Conference

March 2013

This workshop focuses on a paradox. On the one hand, each panelist agrees there is unprecedented interest and support for both CTE and the broader issue of creating better pathways to the workforce. Yet at the same time, partisanship and paralysis has made it difficult for Congress to reauthorize legislation that is integral to this agenda, such as the Workforce Investment Act. Despite this gridlock on the Hill, two members of the Obama administration -- Brenda Dann-Messier and Jane Oates -- discuss how they are working to improve the efficacy of existing federal programs. Dane Linn describes the growing business support for pathways and notes that the top two priorities of the Business Roundtable are the Workforce Investment Act and Perkins (which funds CTE). Panelists then offer ideas about how we might move beyond the current impasse, including support for a major communications effort that informs parents and students about the value of high-quality CTE in today's economy.


Designing and Implementing Credentials

Richard Kazis, Senior Vice President, Jobs for the Future (Moderator); Ron Bullock, Chairman, Bison Gear and Engineering Corporation and Chairman, the Manufacturing Institute; Roger Tadajewski, Executive Director, National Coalition of Certification Centers (NC3); Gretchen Koch, Senior Director, Workforce Development, CompTIA; Steve Greene, Vice President, National Center for Construction Education and Research (NCCER); Arnold Packer, former Director of the SCANS 2000 Center, Johns Hopkins University.

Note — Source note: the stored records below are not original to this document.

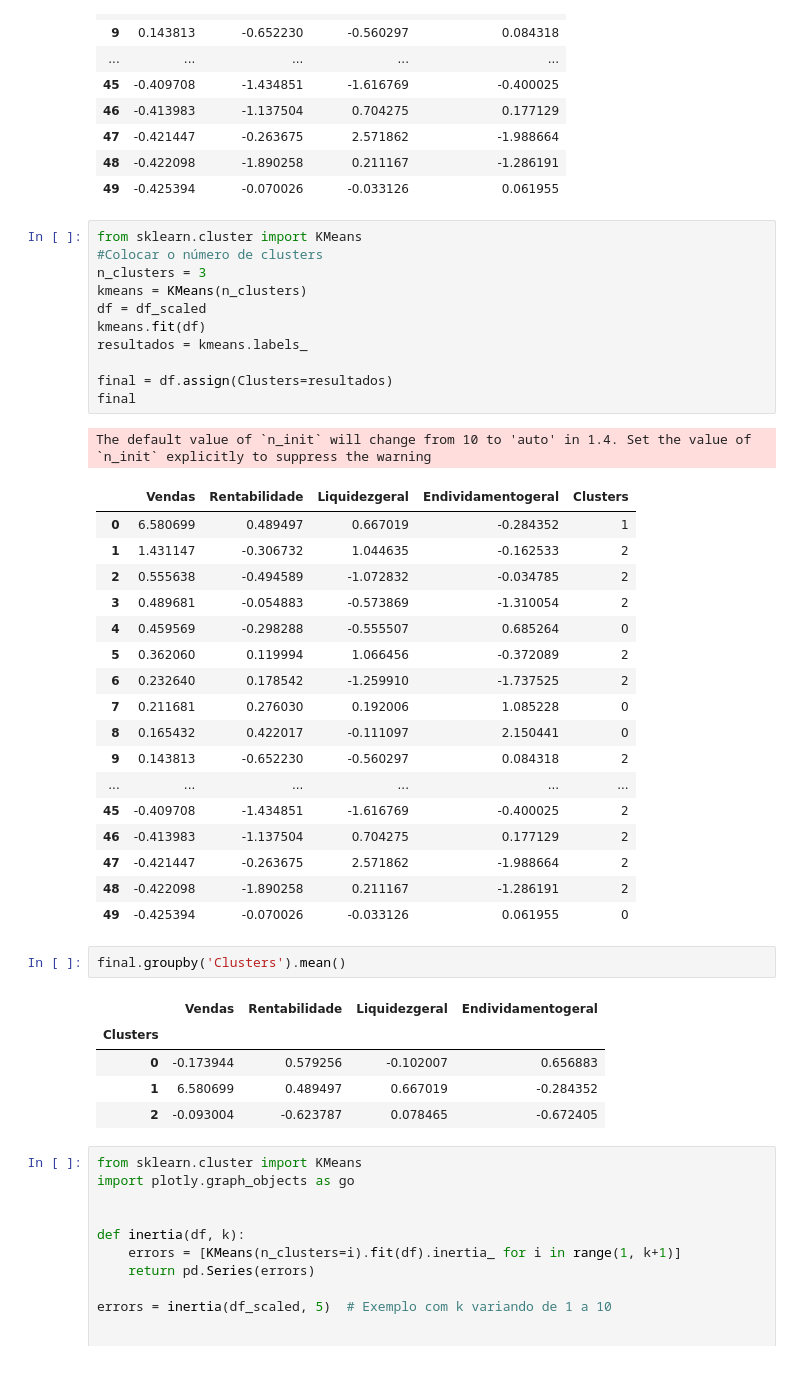
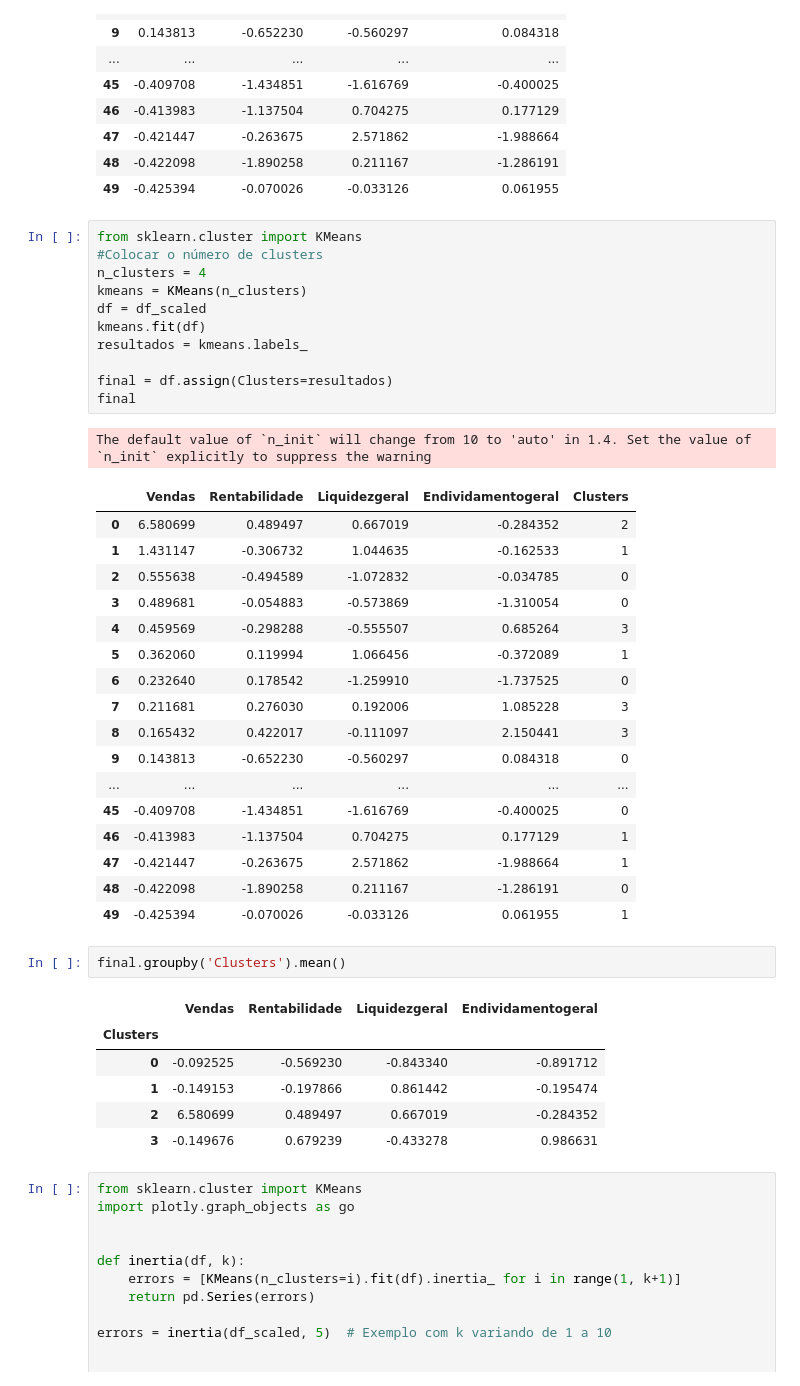
Before and after one commit to daniel-usp/FIA, a Jupyter notebook: Clusters/K_Means_FIA.ipynb, the cells around one changed output. Saved outputs shown, nothing was run; the diff lists cells and outputs as text.

```diff
--- a/Clusters/K_Means_FIA.ipynb
+++ b/Clusters/K_Means_FIA.ipynb
@@ -179,41 +206,42 @@ df_scaled
 # %%
 from sklearn.cluster import KMeans
 #Colocar o número de clusters
-n_clusters = 3
+n_clusters = 4
 kmeans = KMeans(n_clusters)
 df = df_scaled
 kmeans.fit(df)
 resultados = kmeans.labels_
 
 final = df.assign(Clusters=resultados)
 final
 # %% [output]
 The default value of `n_init` will change from 10 to 'auto' in 1.4. Set the value of `n_init` explicitly to suppress the warning
 |  | Vendas | Rentabilidade | Liquidezgeral | Endividamentogeral | Clusters |
-| 0 | 6.580699 | 0.489497 | 0.667019 | -0.284352 | 1 |
-| 1 | 1.431147 | -0.306732 | 1.044635 | -0.162533 | 2 |
-| 2 | 0.555638 | -0.494589 | -1.072832 | -0.034785 | 2 |
-| 3 | 0.489681 | -0.054883 | -0.573869 | -1.310054 | 2 |
-| 4 | 0.459569 | -0.298288 | -0.555507 | 0.685264 | 0 |
-| 5 | 0.362060 | 0.119994 | 1.066456 | -0.372089 | 2 |
-| 6 | 0.232640 | 0.178542 | -1.259910 | -1.737525 | 2 |
-| 7 | 0.211681 | 0.276030 | 0.192006 | 1.085228 | 0 |
-| 8 | 0.165432 | 0.422017 | -0.111097 | 2.150441 | 0 |
-| 9 | 0.143813 | -0.652230 | -0.560297 | 0.084318 | 2 |
+| 0 | 6.580699 | 0.489497 | 0.667019 | -0.284352 | 2 |
+| 1 | 1.431147 | -0.306732 | 1.044635 | -0.162533 | 1 |
+| 2 | 0.555638 | -0.494589 | -1.072832 | -0.034785 | 0 |
+| 3 | 0.489681 | -0.054883 | -0.573869 | -1.310054 | 0 |
+| 4 | 0.459569 | -0.298288 | -0.555507 | 0.685264 | 3 |
+| 5 | 0.362060 | 0.119994 | 1.066456 | -0.372089 | 1 |
+| 6 | 0.232640 | 0.178542 | -1.259910 | -1.737525 | 0 |
+| 7 | 0.211681 | 0.276030 | 0.192006 | 1.085228 | 3 |
+| 8 | 0.165432 | 0.422017 | -0.111097 | 2.150441 | 3 |
+| 9 | 0.143813 | -0.652230 | -0.560297 | 0.084318 | 0 |
 | ... | ... | ... | ... | ... | ... |
-| 45 | -0.409708 | -1.434851 | -1.616769 | -0.400025 | 2 |
-| 46 | -0.413983 | -1.137504 | 0.704275 | 0.177129 | 2 |
-| 47 | -0.421447 | -0.263675 | 2.571862 | -1.988664 | 2 |
-| 48 | -0.422098 | -1.890258 | 0.211167 | -1.286191 | 2 |
-| 49 | -0.425394 | -0.070026 | -0.033126 | 0.061955 | 0 |
+| 45 | -0.409708 | -1.434851 | -1.616769 | -0.400025 | 0 |
+| 46 | -0.413983 | -1.137504 | 0.704275 | 0.177129 | 1 |
+| 47 | -0.421447 | -0.263675 | 2.571862 | -1.988664 | 1 |
+| 48 | -0.422098 | -1.890258 | 0.211167 | -1.286191 | 0 |
+| 49 | -0.425394 | -0.070026 | -0.033126 | 0.061955 | 1 |
 # %%
 final.groupby('Clusters').mean()
 # %% [output]
 |  | Vendas | Rentabilidade | Liquidezgeral | Endividamentogeral |
 | Clusters |  |  |  |  |
-| 0 | -0.173944 | 0.579256 | -0.102007 | 0.656883 |
-| 1 | 6.580699 | 0.489497 | 0.667019 | -0.284352 |
-| 2 | -0.093004 | -0.623787 | 0.078465 | -0.672405 |
+| 0 | -0.092525 | -0.569230 | -0.843340 | -0.891712 |
+| 1 | -0.149153 | -0.197866 | 0.861442 | -0.195474 |
+| 2 | 6.580699 | 0.489497 | 0.667019 | -0.284352 |
+| 3 | -0.149676 | 0.679239 | -0.433278 | 0.986631 |
 # %%
 from sklearn.cluster import KMeans
 import plotly.graph_objects as go
```
Also changed, not shown: parts of 3 cells of this notebook.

category: Practice

tags: Pathways, employment

Conference

March 2013

This workshop features many of the nation's leaders in developing industry-recognized credentials and skills certifications. Moderator Rich Kazis notes that collectively, they bring more than 130 years of experience to the topic. Much of the session is devoted to panelists' descriptions of the work of their organizations and how it relates to the needs of their industries. There is also some discussion of challenges that must be met. Many industries have not developed the kinds of extensive credentialing systems represented on this panel, and many educational institutions (especially community colleges) have not achieved high quality standards. All agree that the gold standard is to equip students with credentials that are both portable (meaning that a credential earned in Kansas will be recognized by employers in Kentucky) and stackable, meaning that an entry-level credential opens the door to higher-level training.


Lessons from Abroad

Ursula Renold, Visiting Fellow, Harvard Graduate School of Education (Moderator); Kathrin Hoeckel, Policy Analyst, OECD; Robert Lerman, Fellow in Labor and Social Policy, Urban Institute; Professor of Economics, American University; Guarav Gujral, Global Lead, Delivering Public Service for the Future Program, Accenture; Michael van der Cammen, Head of International Relations for German Employment Services

category: Practice

tags: Pathways, employment

Conference

March 2013

As the Pathways Report points out, a number of other affluent nations have developed systems that do a far better job than ours at helping youth succeed, whether success is measured by degree attainment or employment. In this workshop, the panelists take a closer look at several pertinent foreign examples and examine the lessons they hold for American policymakers and practitioners. Kathrin Hoeckel begins by describing international best practices. Urusula Renold, the moderator, provides insights into the Swiss career and technical education system and Michael van der Cammen describes that of Germany. Robert Lerman considers the desirability and feasibility of replicating these systems in the U.S. Guarav Gujral then shares the strategies that leading public service providers use to deliver pathways to young people. In the Q & A, panelists discuss skills development programs in India and England as well as their thoughts on how the U.S. could pilot an initiative that draws upon international best practices.